The Sauber C13 was a Formula One car. It was designed by André de Cortanze and Leo Ress for use by the Sauber Team in the 1994 Formula One season; the car was powered by a Ilmor 3.5L V10 engine badged as a Mercedes-Benz. The development of this car signalled Mercedes-Benz's return to Formula One, providing their first engine for an F1 car since 1955. Drivers for the team throughout the season were Karl Wendlinger, Andrea de Cesaris, JJ Lehto and Heinz-Harald Frentzen. Only Frentzen drove for the entire season. From the Spanish Grand Prix, the car ran with higher cockpit sides after Wendlinger suffered severe injuries in a side-on accident during qualifying at the Monaco Grand Prix which left him in a coma. Higher cockpit sides were made mandatory for all cars in the 1996 season, are still in use as of 2019; the C13 raced with Broker as main title sponsor until the 1994 French Grand Prix, when Tissot replaced them on the car. The C13 was replaced for the 1995 season by the Sauber C14
Wendell Holmes "Red" Camp was an American botanist, taxonomist and expert of the genus Vaccinium. Camp earned his B. Sc in geology from Otterbein College in 1925, he attended a graduate program at Ohio State University before switching his focus to botany. He completed his Ph. D from the university in 1932. In 1936, he was hired by the New York Botanical Garden as Assistant Curator, his first assignment was a collection trip to Oaxaca with Thomas Baillie MacDougall.
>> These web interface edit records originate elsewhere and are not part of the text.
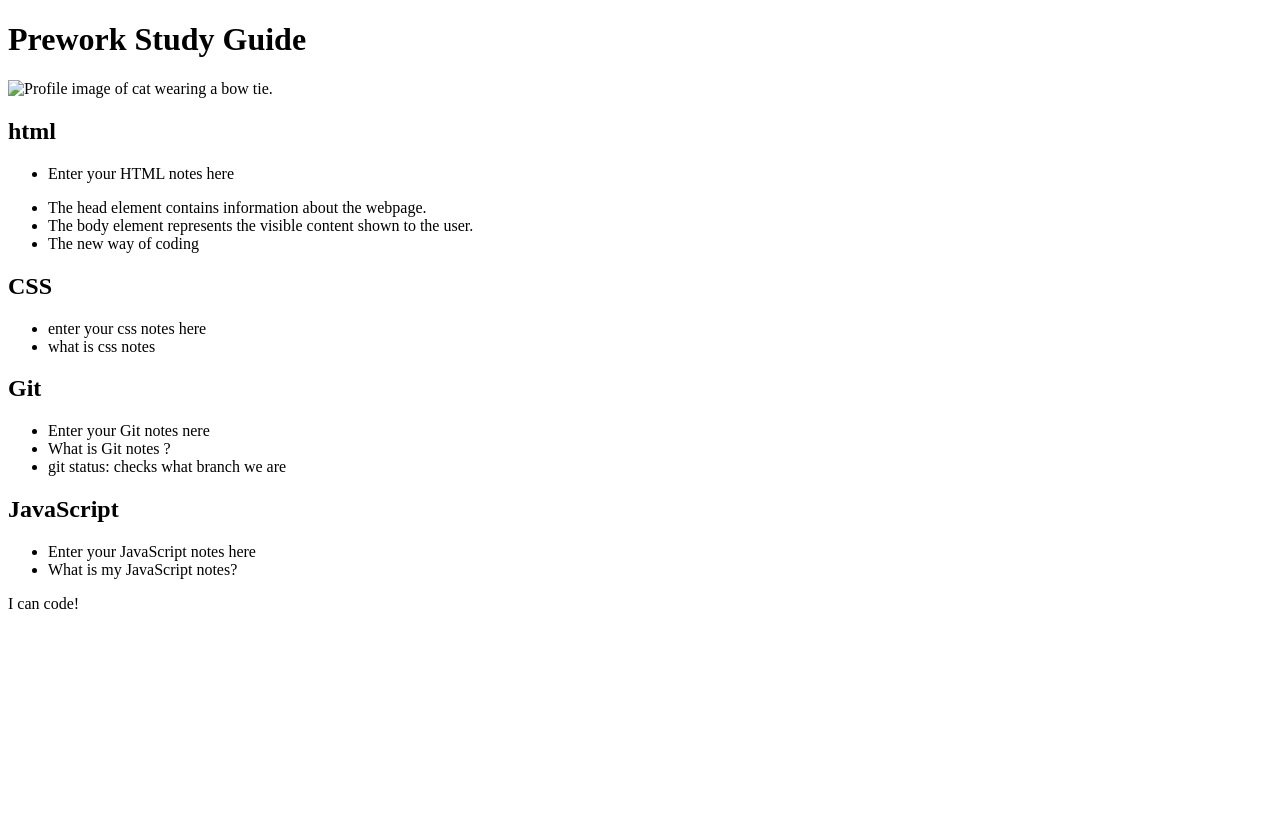
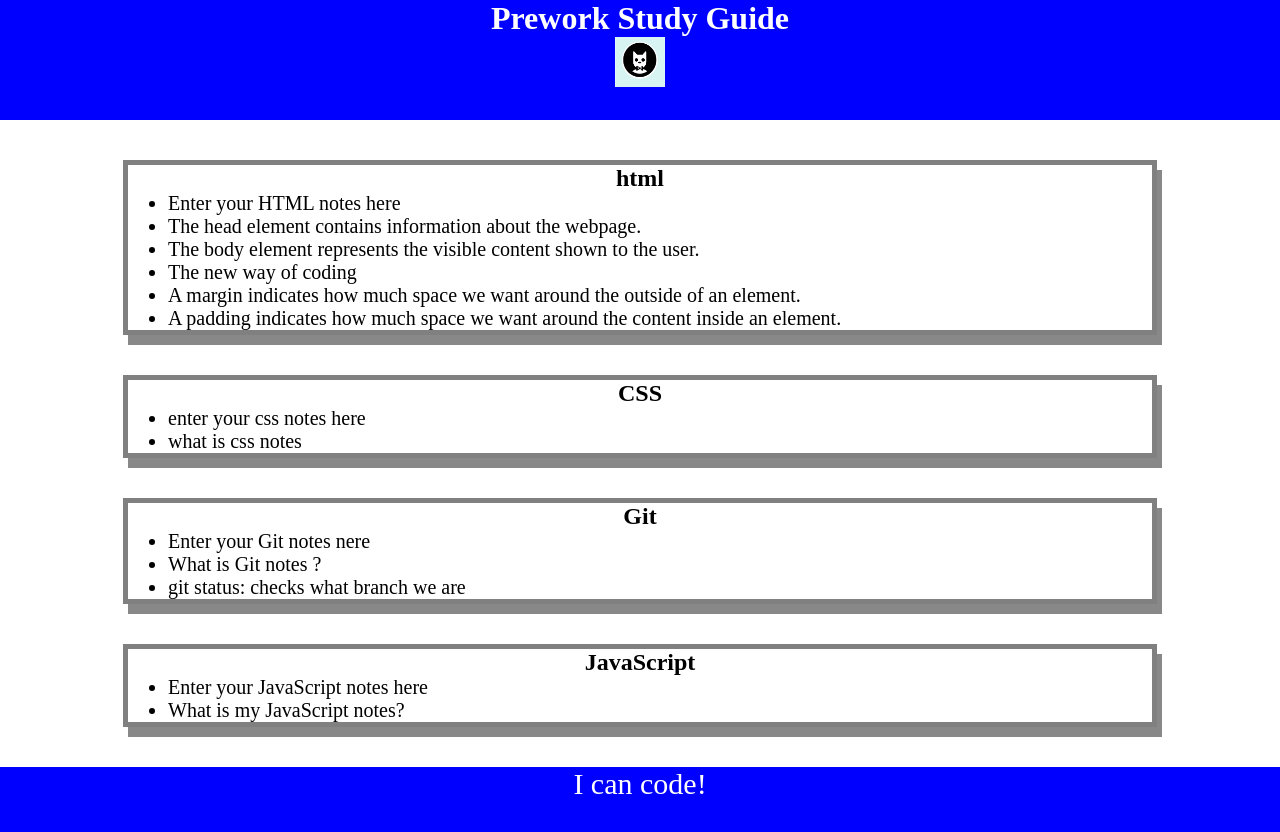
Before and after one commit to WesleyPalov/prework-study-wes, a plain HTML site: page assets/index.html in a window 1280 px wide. Before the commit the page ends 800 px from the top, so only its background shows below. Drawn offline with Linux system fonts and the light colour scheme; files whose address does not match are found by name.

Commit message:
added CSS to project

```diff
--- a/assets/index.html
+++ b/assets/index.html
@@ -4,12 +4,13 @@
     <meta charset="UTF-8" />
     <meta http-equiv="X-UA-Compatible" content="IE=edge" />
     <meta name="viewport" content="width=device-width, initial-scale=1.0" />
+    <link rel="stylesheet" href="C:\Users\Chuchu\bootcamp\prework-study-wes\assets\style.css">
     <title>Prework Study Guide</title>
   </head>
   <body>
     <header id="top">
       <h1>Prework Study Guide</h1>
-      <img src="./assets/bowtie-cat.png" alt="Profile image of cat wearing a bow tie."/>
+      <img src="C:\Users\Chuchu\bootcamp\prework-study-wes\assets\bowtie-cat.png" alt="Profile image of cat wearing a bow tie."/>
     </header>
     <main>
       <section class="card" id="html-section">
@@ -21,6 +22,10 @@
           <li>The head element contains information about the webpage.</li>
           <li>The body element represents the visible content shown to the user.</li>
           <li>The new way of coding</li>
+        </ul>
+        <ul>
+          <li>A margin indicates how much space we want around the outside of an element.</li>
+          <li>A padding indicates how much space we want around the content inside an element.</li>
         </ul>
 
       </section>
--- /dev/null
+++ b/assets/style.css
@@ -0,0 +1,41 @@
+* {
+    margin: 0;
+    padding: 0;
+}
+
+header,
+footer {
+ width: 100%;
+ height: 120px;
+ background-color: blue;
+ color: white;
+}
+
+h1,
+h2 {
+ text-align: center;
+}
+
+img {
+ display: block;
+ height: 50px;
+ width: 50px;
+ margin-left: auto;
+ margin-right: auto;
+}
+
+ul {
+ padding-left: 40px;
+ font-size: 20px;
+}
+
+p {
+ text-align: center;
+ font-size: 30px;
+}
+.card {
+    width: 80%;
+    margin: 40px auto;
+    border: 5px solid gray;
+    box-shadow: 5px 10px #888888;
+  }
```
Camp's research specialty involved the relationships and evolution of the Ericaceae, he collaborated with Charles Louis Gilly, he took leave from the NYBG to assist with the Société Haitiano-Américaine de Développement Agricole in Haiti in 1943. After leaving the Société, he spent the rest of the year traveling through South America in order to purchase loofahs for use as oil filters by the U. S. Navy, he joined the Mision de Cinchona in Ecuador from 1944 to 1945, working with William Campbell Steere. After the termination of the program, he was promoted to Associate Curator at the NYBG.
Receiving new funding from the Garden, he remained in Ecuador with his assistants to collect plants. He collected 3 % of which were determined to be new taxa. Camp left the NYBG in 1949 for a position as Curator of Experimental Botany and Horticulture at Academy of Natural Sciences of Philadelphia. One of his duties was helping design the Taylor Memorial Arboretum for public visitation. In 1949, he served as President of the American Society of Plant Taxonomists. In 1953, he was hired as chair of the Department of Botany at the University of Connecticut, he remained there until his death from a brain tumor in 1963. The species Cavendishia campii, Fuschia campii, Themistoclesia campii are named after him; the standard author abbreviation Camp is used to indicate this person as the author when citing a botanical name